[Revision comparison data]
┌──

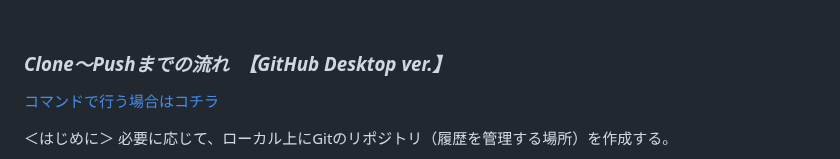
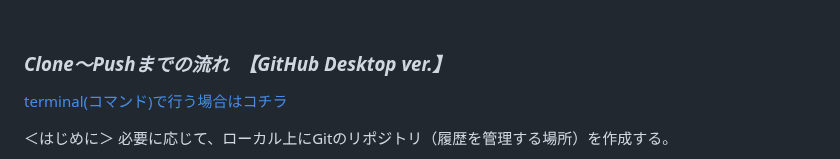
Before and after one commit to Suzuka-Ishikawa/IT-training, a Markdown page: README.md, the part around the change. Drawn GitHub-style; folded sections open.

```diff
--- a/README.md
+++ b/README.md
@@ -311,7 +311,7 @@ ls ~/.ssh
 <br/>
 
 ### *Clone〜Pushまでの流れ　【GitHub Desktop ver.】*
-[コマンドで行う場合はコチラ](#clonepushまでの流れgitコマンドで)
+[terminal(コマンド)で行う場合はコチラ](#clonepushまでの流れgitコマンドver)
 
 ＜はじめに＞
 必要に応じて、ローカル上にGitのリポジトリ（履歴を管理する場所）を作成する。
```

└──

[Problem to solve] Only the pictures are to be left out; write out all the other data exactly.

[Expected answer]
Before and after one commit to Suzuka-Ishikawa/IT-training, a Markdown page: README.md, the part around the change. Drawn GitHub-style; folded sections open.

```diff
--- a/README.md
+++ b/README.md
@@ -311,7 +311,7 @@ ls ~/.ssh
 <br/>
 
 ### *Clone〜Pushまでの流れ　【GitHub Desktop ver.】*
-[コマンドで行う場合はコチラ](#clonepushまでの流れgitコマンドで)
+[terminal(コマンド)で行う場合はコチラ](#clonepushまでの流れgitコマンドver)
 
 ＜はじめに＞
 必要に応じて、ローカル上にGitのリポジトリ（履歴を管理する場所）を作成する。
```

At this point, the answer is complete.